This striking, solid bronze statue depicts Kusunoki Masashige (1294-1336), who is remembered for his commitment to the samurai code of conduct (bushido). Kusunoki ultimately sacrificed his life to demonstrate his loyalty to the emperor. His strategic brilliance had helped Emperor Go-Daigo (1288-1339) overthrow the shogunate and briefly restore power to the Court. Go-Daigo was betrayed by a treasonous general and ordered Kusunoki into battle against a much larger army. Kusunoki urged him to reconsider, predicting he would lose. The battle was a tactical disaster. Rather than be captured, Kusunoki performed seppuku, a ritual suicide committed by samurai to die with honor.

The statue was made and presented to the Imperial Household Agency in 1900. It was created by Takamura Koun and Goto Sadayuki, who also created the iconic statue in Ueno of Saigo Takamori, a famous samurai who helped lead the Meiji Restoration, a defining event in the modernization of Japan. Unlike most such statues, it is pure bronze, making it extraordinarily heavy. It is likely that this feature kept it from harm during the Great Kanto Earthquake of 1923.
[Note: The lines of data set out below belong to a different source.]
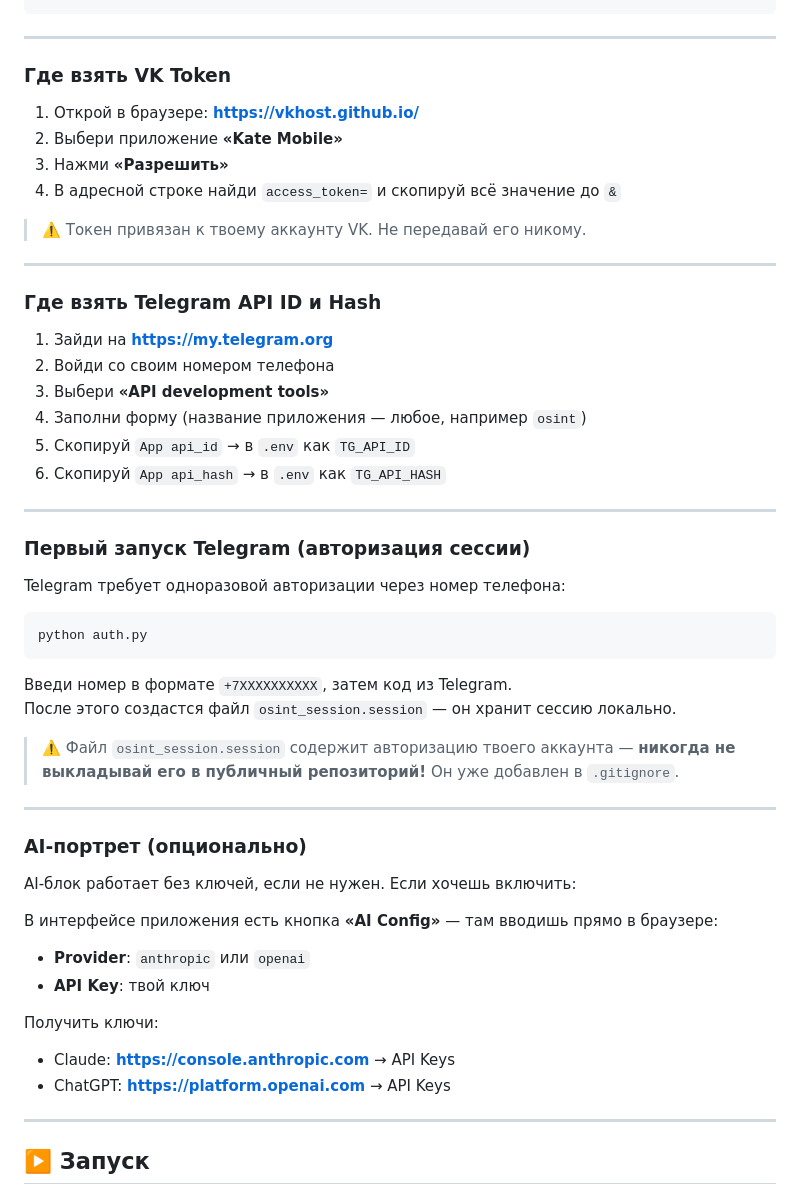
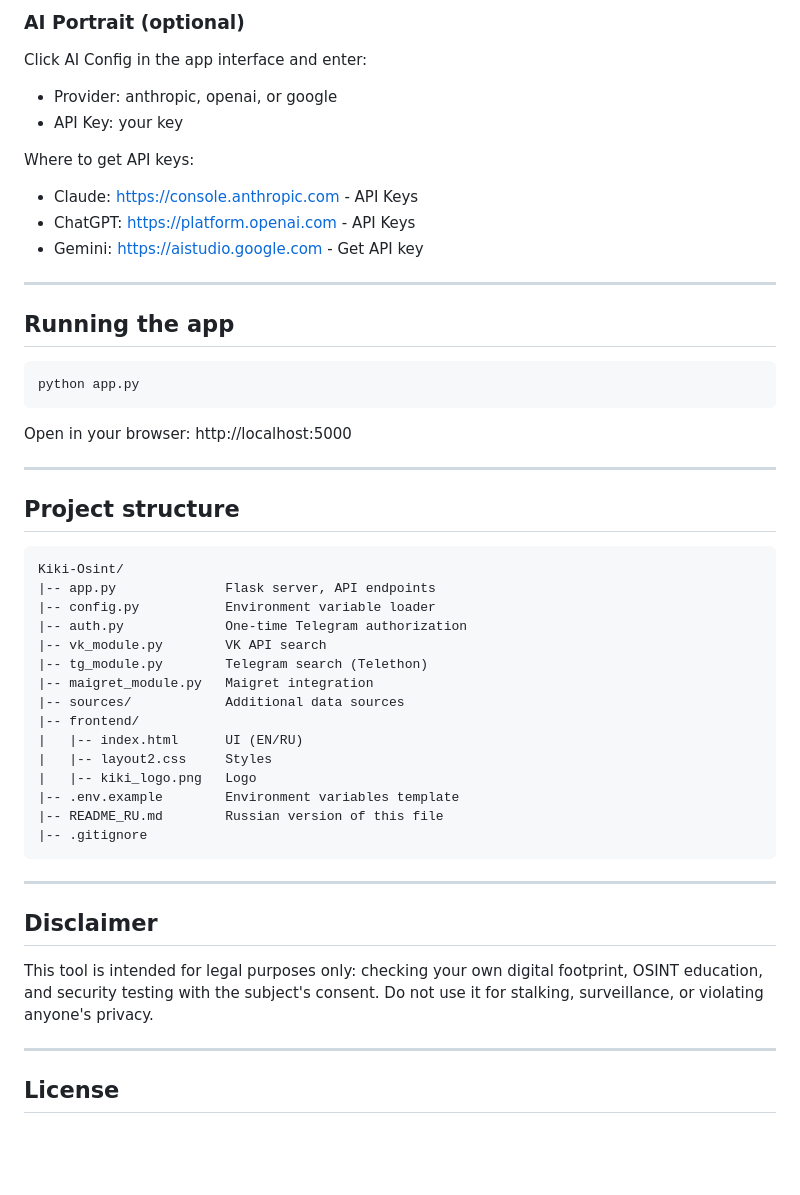
Before and after one commit to kikikoteyka-dev/Kiki-Osint, a Markdown page: README.md, the part around one of its changes. Drawn GitHub-style; blank space fills up the shorter version.

````diff
--- a/README.md
+++ b/README.md
@@ -66,57 +82,49 @@ TG_API_HASH=ваш_хеш_здесь
+### AI Portrait (optional)
+
+Click AI Config in the app interface and enter:
+- Provider: anthropic, openai, or google
+- API Key: your key
+
+Where to get API keys:
+- Claude: https://console.anthropic.com - API Keys
+- ChatGPT: https://platform.openai.com - API Keys
+- Gemini: https://aistudio.google.com - Get API key
 
 ---
 
-### Где взять VK Token
+## Running the app
 
-1. Открой в браузере: **https://vkhost.github.io/**
-2. Выбери приложение **«Kate Mobile»**
-3. Нажми **«Разрешить»**
-4. В адресной строке найди `access_token=` и скопируй всё значение до `&`
+    python app.py
 
-> ⚠️ Токен привязан к твоему аккаунту VK. Не передавай его никому.
+Open in your browser: http://localhost:5000
 
 ---
 
-### Где взять Telegram API ID и Hash
+## Project structure
 
-1. Зайди на **https://my.telegram.org**
-2. Войди со своим номером телефона
-3. Выбери **«API development tools»**
-4. Заполни форму (название приложения — любое, например `osint`)
-5. Скопируй `App api_id` → в `.env` как `TG_API_ID`
-6. Скопируй `App api_hash` → в `.env` как `TG_API_HASH`
+    Kiki-Osint/
+    |-- app.py              Flask server, API endpoints
+    |-- config.py           Environment variable loader
+    |-- auth.py             One-time Telegram authorization
+    |-- vk_module.py        VK API search
+    |-- tg_module.py        Telegram search (Telethon)
+    |-- maigret_module.py   Maigret integration
+    |-- sources/            Additional data sources
+    |-- frontend/
+    |   |-- index.html      UI (EN/RU)
+    |   |-- layout2.css     Styles
+    |   |-- kiki_logo.png   Logo
+    |-- .env.example        Environment variables template
+    |-- README_RU.md        Russian version of this file
+    |-- .gitignore
 
 ---
 
-### Первый запуск Telegram (авторизация сессии)
+## Disclaimer
 
-Telegram требует одноразовой авторизации через номер телефона:
-
-```bash
-python auth.py
-```
-
-Введи номер в формате `+7XXXXXXXXXX`, затем код из Telegram.
-После этого создастся файл `osint_session.session` — он хранит сессию локально.
-
-> ⚠️ Файл `osint_session.session` содержит авторизацию твоего аккаунта — **никогда не выкладывай его в публичный репозиторий!** Он уже добавлен в `.gitignore`.
+This tool is intended for legal purposes only: checking your own digital footprint, OSINT education, and security testing with the subject's consent. Do not use it for stalking, surveillance, or violating anyone's privacy.
 
 ---
 
-### AI-портрет (опционально)
+## License
 
-AI-блок работает без ключей, если не нужен. Если хочешь включить:
-
-В интерфейсе приложения есть кнопка **«AI Config»** — там вводишь прямо в браузере:
-
-- **Provider**: `anthropic` или `openai`
-- **API Key**: твой ключ
-
-Получить ключи:
-- Claude: **https://console.anthropic.com** → API Keys
-- ChatGPT: **https://platform.openai.com** → API Keys
-
----
-
-## ▶️ Запуск
-
````
Also changed, not shown: other parts of README.md (+57 -80 lines).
The statue depicts Kusunoki awaiting the return of Emperor Go-Daigo from the Oki Islands, in the Sea of Japan. The emperor was exiled to the islands when his first attempt to destroy the Kamakura shogunate failed in 1331, but he escaped in 1333 and planned to recapture power.